Name: Sean Collins
State and Club Number: Tas, Club 3
Member since: 2002
Why I joined and why I stay.
There were Rostrum members in my workplace whom I admired. They seemed to have the ability to quickly and concisely present an argument both to their peers and to executive management, a group which is generally time-poor in most organisations and with low tolerance for time wasting. When they chaired meetings, the meetings seemed to flow well, more often than not decisions were reached and documented, time wasting was kept to a minimum and yet everybody had been given an opportunity to engage. I decided I wanted to have those skills.
The suit is gone now and among other things I’m a director on several boards. My skills have been honed by marvelous Critics, honest enough not to give me an unwanted whitewash and skilled enough in suggesting positive practical improvements in such supportive fashions. If you have ever been in a situation of chairing a public AGM where there are some disaffected stakeholders willing you to perform poorly, and ready to clobber you on the first sign of weakness or unfamiliarity with meeting procedure, then you will appreciate your Rostrum training. I have been and I do.
So after 14 years, why do I stay? One reason is that I think this public speaking and chairing game isn’t like riding a bike, once learned, never forgotten. Yes, you’ll remember a lot of it, but unless you’re doing it regularly, the little bad habits you had pre-Rostrum will start to return. For many of us, Rostrum provides this opportunity of regular practice with the additional benefit of feedback on that practice. So for the times you do need to exercise these skills, you’re not rusty – you feel good, having prepared.

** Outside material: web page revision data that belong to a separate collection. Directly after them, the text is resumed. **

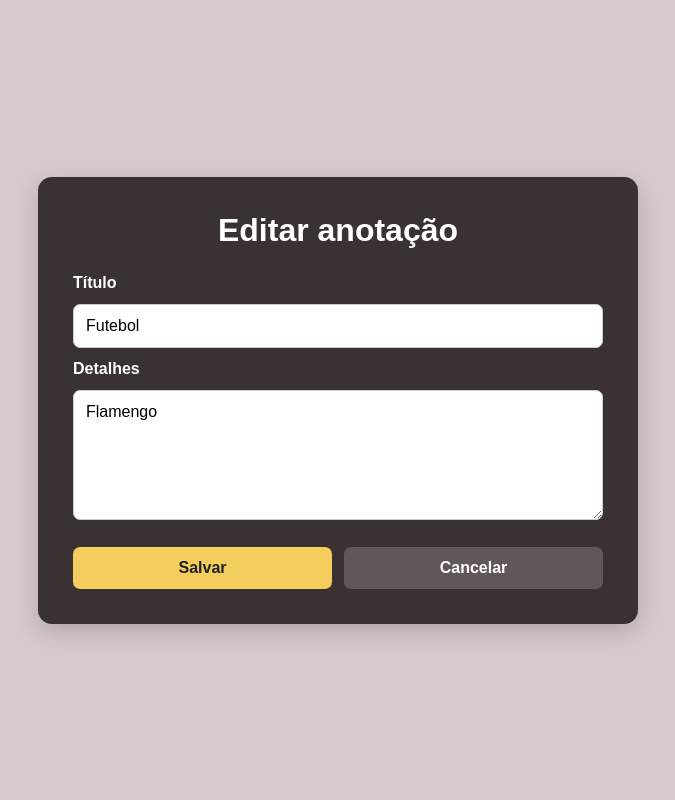
After one commit to RFontes13RF/projeto-1, a Flask app: page /update/1/ in a window 1280 px wide. The commit adds this page. Shown: the whole page, without its empty margins (302-977 px from the left). Run offline with Flask 3, Linux system fonts and the light colour scheme; data comes from the database, SQL or seed files in the repository; both versions use the stored data as it was after the commit.

Commit message:
Editar anotações funcionando

```diff
--- a/servidor.py
+++ b/servidor.py
@@ -26,6 +26,18 @@ def delete(id_anotacao):
     views.delete(id_anotacao)
     return redirect('/')
 
+@app.route('/update/<int:id_anotacao>/')
+def update(id_anotacao):
+    return render_template_string(views.editar(id_anotacao))
+
+@app.route('/update', methods=['POST'])
+def update_submit():
+    id_anotacao = request.form.get('id')
+    titulo = request.form.get('titulo')
+    detalhes = request.form.get('detalhes')
+    views.salvar_edicao(titulo, detalhes, id_anotacao)
+    return redirect('/')
+
 
 if __name__ == '__main__':
     cria_tabela('banco.db')
--- /dev/null
+++ b/static/style/edit.css
@@ -0,0 +1,122 @@
+* {
+    box-sizing: border-box;
+}
+
+body {
+    margin: 0;
+    min-height: 100vh;
+
+    display: flex;
+    justify-content: center;
+    align-items: center;
+
+    font-family: Arial, sans-serif;
+
+    background-color: #d8caca;
+    color: #ffffff;
+}
+
+.edit-container {
+    width: 90%;
+    max-width: 600px;
+
+    padding: 35px;
+
+    background-color: #3a3232;
+
+    border-radius: 14px;
+
+    box-shadow: 0 8px 25px rgba(0, 0, 0, 0.18);
+}
+
+.edit-container h1 {
+    margin-top: 0;
+    margin-bottom: 25px;
+
+    text-align: center;
+
+    color: #ffffff;
+}
+
+form {
+    display: flex;
+    flex-direction: column;
+    gap: 12px;
+}
+
+label {
+    font-weight: bold;
+    font-size: 16px;
+}
+
+input,
+textarea {
+    width: 100%;
+
+    padding: 12px;
+
+    border: 1px solid #cccccc;
+    border-radius: 7px;
+
+    font-family: Arial, sans-serif;
+    font-size: 16px;
+
+    background-color: #ffffff;
+}
+
+input:focus,
+textarea:focus {
+    outline: none;
+
+    border-color: #f3cd5e;
+
+    box-shadow: 0 0 0 2px rgba(243, 205, 94, 0.2);
+}
+
+textarea {
+    min-height: 130px;
+    resize: vertical;
+}
+
+.edit-actions {
+    display: flex;
+    gap: 12px;
+
+    margin-top: 15px;
+}
+
+.save-button,
+.cancel-button {
+    flex: 1;
+
+    padding: 12px;
+
+    border: none;
+    border-radius: 7px;
+
+    font-size: 16px;
+    font-weight: bold;
+
+    text-align: center;
+    text-decoration: none;
+
+    cursor: pointer;
+}
+
+.save-button {
+    background-color: #f3cd5e;
+    color: #222222;
+}
+
+.save-button:hover {
+    background-color: #edbf37;
+}
+
+.cancel-button {
+    background-color: #625757;
+    color: #ffffff;
+}
+
+.cancel-button:hover {
+    background-color: #766969;
+}
--- a/static/templates/components/note.html
+++ b/static/templates/components/note.html
@@ -2,4 +2,5 @@
     <h3>{title}</h3>
     <p>{content}</p>
     <a name="delete_button" href="/delete/{id}">Excluir</a>
+    <a name="edit_button" href="/update/{id}">Editar</a>
 </li>
--- /dev/null
+++ b/static/templates/edit.html
@@ -0,0 +1,60 @@
+<!DOCTYPE html>
+<html>
+<head>
+    <meta charset="UTF-8">
+    <link rel="stylesheet" href="{{{{ url_for('static', filename='style/edit.css') }}}}">
+    <title>Editar anotação</title>
+</head>
+<body>
+
+    <div class="edit-container">
+
+        <h1>Editar anotação</h1>
+
+        <form action="/update" method="POST">
+
+            <input
+                type="hidden"
+                name="id"
+                value="{id}"
+            >
+
+            <label for="titulo">Título</label>
+
+            <input
+                id="titulo"
+                type="text"
+                name="titulo"
+                value="{titulo}"
+            >
+
+            <label for="detalhes">Detalhes</label>
+
+            <textarea
+                id="detalhes"
+                name="detalhes"
+            >{detalhes}</textarea>
+
+            <div class="edit-actions">
+
+                <button
+                    class="save-button"
+                    type="submit"
+                >
+                    Salvar
+                </button>
+
+                <a
+                    class="cancel-button"
+                    href="/"
+                >
+                    Cancelar
+                </a>
+
+            </div>
+
+        </form>
+
+    </div>
+
+</body>
--- a/utils.py
+++ b/utils.py
@@ -46,3 +46,18 @@ def apaga_anotacao(nome_arquivo, id_anotacao):
     cursor.execute("DELETE from note WHERE id = ?",(id_anotacao,))
     conexao.commit()
     conexao.close()
+
+def busca_anotacao(nome_arquivo, id_anotacao):
+    conexao = conecta_banco(nome_arquivo)
+    cursor = conexao.cursor()
+    cursor.execute("SELECT id, title, content FROM note WHERE id = ?",(id_anotacao,))
+    anotacao = cursor.fetchone()
+    conexao.close()
+    return anotacao
+
+def edita_anotacao(nome_arquivo, titulo, conteudo, id_anotacao):
+    conexao = conecta_banco(nome_arquivo)
+    cursor = conexao.cursor()
+    cursor.execute("UPDATE note SET title = ?, content = ? WHERE id = ?",(titulo, conteudo, id_anotacao))
+    conexao.commit()
+    conexao.close()
--- a/views.py
+++ b/views.py
@@ -1,4 +1,4 @@
-from utils import load_template,add_anotacao, load_data, apaga_anotacao
+from utils import load_template,add_anotacao, load_data, apaga_anotacao, busca_anotacao, edita_anotacao
 
 def index():
     note_template = load_template('components/note.html')
@@ -12,3 +12,10 @@ def submit(titulo, detalhes):
 
 def delete(id_anotacao):
     return apaga_anotacao('banco.db', id_anotacao)
+
+def editar(id_anotacao):
+    anotacao = busca_anotacao('banco.db', id_anotacao)
+    return load_template('edit.html').format(id=anotacao[0],titulo=anotacao[1],detalhes=anotacao[2])
+
+def salvar_edicao(titulo, detalhes, id_anotacao):
+    return edita_anotacao('banco.db', titulo, detalhes, id_anotacao)
```
Also changed, not shown: banco.db.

But a second and very important reason is a people one. Lots of things happen at a Rostrum meeting to make me want to continue coming. This might be the verbal jousting of the business session – both enjoying others and seeing how far I can stretch credulity with my argument before being shut down (under the rules of course!). Or the sheer interest of listening to the speeches of others – how refreshing to come to a meeting not really knowing what my fellow members are going to come up with. There is such fun to be had, such interesting things to hear (whether researched or the experiences of others), new words to learn (anybody for ‘Chiasmus” as per the example “Time’s fun when you’re having flies”?), avenues of thought to explore not previously considered, the pleasures of seeing others improve and develop….. I think I’d be really challenged to recall a meeting where there hasn’t been laughter. And if despite your wonderful manner and method, you do lose an argument, isn’t it great to know you’ll have learned to lose it with style, as in the words of William Batty. “Style is when they are running you out of town and you make it look like you’re leading the parade”!.